- [YOUR TASK]: For each line in the data below that has the word "supports", copy that line.

[[ RECORDS FOR THIS EXERCISE open ]]

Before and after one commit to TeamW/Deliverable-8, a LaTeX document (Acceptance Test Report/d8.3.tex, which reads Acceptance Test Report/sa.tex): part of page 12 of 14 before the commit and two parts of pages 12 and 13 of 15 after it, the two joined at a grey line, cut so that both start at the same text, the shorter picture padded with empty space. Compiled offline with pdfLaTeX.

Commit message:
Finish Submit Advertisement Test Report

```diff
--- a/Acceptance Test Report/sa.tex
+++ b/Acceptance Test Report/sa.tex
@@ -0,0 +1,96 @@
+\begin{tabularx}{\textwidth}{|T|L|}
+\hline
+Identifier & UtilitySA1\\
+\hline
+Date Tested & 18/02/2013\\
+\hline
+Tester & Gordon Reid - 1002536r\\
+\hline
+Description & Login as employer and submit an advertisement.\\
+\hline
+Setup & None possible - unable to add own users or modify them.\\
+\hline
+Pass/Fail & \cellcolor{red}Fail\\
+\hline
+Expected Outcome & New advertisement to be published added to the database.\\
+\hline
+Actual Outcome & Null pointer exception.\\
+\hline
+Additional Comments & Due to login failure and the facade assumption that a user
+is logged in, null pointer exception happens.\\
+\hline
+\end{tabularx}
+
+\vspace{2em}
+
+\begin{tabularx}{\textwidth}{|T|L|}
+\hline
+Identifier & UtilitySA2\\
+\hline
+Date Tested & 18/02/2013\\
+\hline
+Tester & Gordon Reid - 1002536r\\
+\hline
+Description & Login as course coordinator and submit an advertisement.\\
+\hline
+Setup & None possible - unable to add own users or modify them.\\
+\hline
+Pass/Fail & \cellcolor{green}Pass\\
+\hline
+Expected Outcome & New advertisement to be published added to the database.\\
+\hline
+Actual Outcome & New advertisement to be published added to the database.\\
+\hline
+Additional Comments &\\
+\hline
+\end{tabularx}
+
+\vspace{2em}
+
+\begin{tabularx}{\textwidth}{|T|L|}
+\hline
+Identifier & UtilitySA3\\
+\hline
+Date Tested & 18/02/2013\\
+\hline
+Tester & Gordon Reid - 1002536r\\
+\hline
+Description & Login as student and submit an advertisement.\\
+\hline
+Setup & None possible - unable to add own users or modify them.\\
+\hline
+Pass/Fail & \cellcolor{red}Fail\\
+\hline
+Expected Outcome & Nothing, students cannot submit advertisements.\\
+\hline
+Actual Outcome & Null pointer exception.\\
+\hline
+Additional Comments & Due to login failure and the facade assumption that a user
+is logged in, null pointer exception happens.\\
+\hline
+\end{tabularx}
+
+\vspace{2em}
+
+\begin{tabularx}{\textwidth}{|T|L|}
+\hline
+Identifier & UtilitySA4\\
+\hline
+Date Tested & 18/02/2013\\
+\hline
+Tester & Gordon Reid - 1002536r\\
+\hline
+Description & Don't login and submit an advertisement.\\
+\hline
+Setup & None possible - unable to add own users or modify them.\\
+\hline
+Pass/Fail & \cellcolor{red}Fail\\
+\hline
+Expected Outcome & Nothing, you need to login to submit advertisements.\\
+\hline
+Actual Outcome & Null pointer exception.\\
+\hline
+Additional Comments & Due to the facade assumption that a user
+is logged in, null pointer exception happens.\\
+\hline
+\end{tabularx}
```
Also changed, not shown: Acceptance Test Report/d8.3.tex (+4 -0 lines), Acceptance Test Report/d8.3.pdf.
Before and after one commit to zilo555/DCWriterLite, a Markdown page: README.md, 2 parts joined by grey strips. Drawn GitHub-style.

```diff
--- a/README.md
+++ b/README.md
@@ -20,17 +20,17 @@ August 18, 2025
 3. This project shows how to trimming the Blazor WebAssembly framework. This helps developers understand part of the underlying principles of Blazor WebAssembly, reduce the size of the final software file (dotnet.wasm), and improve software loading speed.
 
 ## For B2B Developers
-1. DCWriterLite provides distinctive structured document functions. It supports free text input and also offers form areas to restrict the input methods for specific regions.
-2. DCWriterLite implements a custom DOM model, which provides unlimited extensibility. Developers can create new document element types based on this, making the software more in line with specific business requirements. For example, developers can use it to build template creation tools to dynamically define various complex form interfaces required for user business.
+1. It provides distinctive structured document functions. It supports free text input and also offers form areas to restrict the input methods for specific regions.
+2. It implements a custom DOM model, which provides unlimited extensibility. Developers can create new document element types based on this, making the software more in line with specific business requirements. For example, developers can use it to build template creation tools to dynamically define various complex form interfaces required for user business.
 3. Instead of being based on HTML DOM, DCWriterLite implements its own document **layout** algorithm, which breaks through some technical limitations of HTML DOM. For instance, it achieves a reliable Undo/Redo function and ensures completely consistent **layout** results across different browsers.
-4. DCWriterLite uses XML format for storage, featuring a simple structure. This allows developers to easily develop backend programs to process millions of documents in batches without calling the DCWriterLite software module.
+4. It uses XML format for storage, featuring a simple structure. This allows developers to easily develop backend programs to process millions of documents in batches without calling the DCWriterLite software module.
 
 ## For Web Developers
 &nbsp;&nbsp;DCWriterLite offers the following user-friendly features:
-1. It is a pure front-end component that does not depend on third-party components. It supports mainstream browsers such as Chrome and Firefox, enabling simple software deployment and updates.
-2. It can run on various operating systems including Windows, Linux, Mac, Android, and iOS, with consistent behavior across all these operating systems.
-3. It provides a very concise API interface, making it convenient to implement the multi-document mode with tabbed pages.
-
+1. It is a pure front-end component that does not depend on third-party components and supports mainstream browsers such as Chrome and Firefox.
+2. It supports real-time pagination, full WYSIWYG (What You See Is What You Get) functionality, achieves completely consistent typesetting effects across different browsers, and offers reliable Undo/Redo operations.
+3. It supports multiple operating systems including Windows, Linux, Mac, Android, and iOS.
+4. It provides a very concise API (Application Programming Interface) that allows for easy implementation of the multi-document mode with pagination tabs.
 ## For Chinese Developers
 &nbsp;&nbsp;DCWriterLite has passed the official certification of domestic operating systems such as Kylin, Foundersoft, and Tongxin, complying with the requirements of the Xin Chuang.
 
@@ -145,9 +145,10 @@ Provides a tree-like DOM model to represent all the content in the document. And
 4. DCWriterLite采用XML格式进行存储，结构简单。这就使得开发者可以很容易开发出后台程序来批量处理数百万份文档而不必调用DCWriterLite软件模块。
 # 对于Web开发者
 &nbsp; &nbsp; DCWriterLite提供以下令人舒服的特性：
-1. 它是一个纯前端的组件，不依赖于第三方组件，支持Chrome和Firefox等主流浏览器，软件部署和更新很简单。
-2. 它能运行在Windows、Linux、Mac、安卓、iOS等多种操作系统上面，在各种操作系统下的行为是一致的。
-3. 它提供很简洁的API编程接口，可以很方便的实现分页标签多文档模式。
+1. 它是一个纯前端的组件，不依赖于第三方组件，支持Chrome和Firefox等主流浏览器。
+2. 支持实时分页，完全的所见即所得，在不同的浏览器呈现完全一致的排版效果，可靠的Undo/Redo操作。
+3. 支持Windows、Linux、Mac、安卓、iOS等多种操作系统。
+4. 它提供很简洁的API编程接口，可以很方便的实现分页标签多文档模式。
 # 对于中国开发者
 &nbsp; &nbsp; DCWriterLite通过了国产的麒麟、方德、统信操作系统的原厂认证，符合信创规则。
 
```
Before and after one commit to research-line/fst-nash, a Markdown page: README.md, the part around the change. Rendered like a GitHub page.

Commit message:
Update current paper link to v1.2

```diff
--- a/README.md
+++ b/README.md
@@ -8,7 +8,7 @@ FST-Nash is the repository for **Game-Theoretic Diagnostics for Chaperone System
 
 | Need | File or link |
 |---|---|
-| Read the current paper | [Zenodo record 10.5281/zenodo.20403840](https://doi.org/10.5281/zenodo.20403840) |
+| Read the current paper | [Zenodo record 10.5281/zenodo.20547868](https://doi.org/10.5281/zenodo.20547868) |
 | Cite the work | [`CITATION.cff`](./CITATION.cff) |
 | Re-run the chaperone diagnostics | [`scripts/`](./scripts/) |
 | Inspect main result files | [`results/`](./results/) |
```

[[ RECORDS FOR THIS EXERCISE closed ]]

- [EXPECTED ANSWER]:
-1. DCWriterLite provides distinctive structured document functions. It supports free text input and also offers form areas to restrict the input methods for specific regions.
+1. It provides distinctive structured document functions. It supports free text input and also offers form areas to restrict the input methods for specific regions.
-1. It is a pure front-end component that does not depend on third-party components. It supports mainstream browsers such as Chrome and Firefox, enabling simple software deployment and updates.
+1. It is a pure front-end component that does not depend on third-party components and supports mainstream browsers such as Chrome and Firefox.
+2. It supports real-time pagination, full WYSIWYG (What You See Is What You Get) functionality, achieves completely consistent typesetting effects across different browsers, and offers reliable Undo/Redo operations.
+3. It supports multiple operating systems including Windows, Linux, Mac, Android, and iOS.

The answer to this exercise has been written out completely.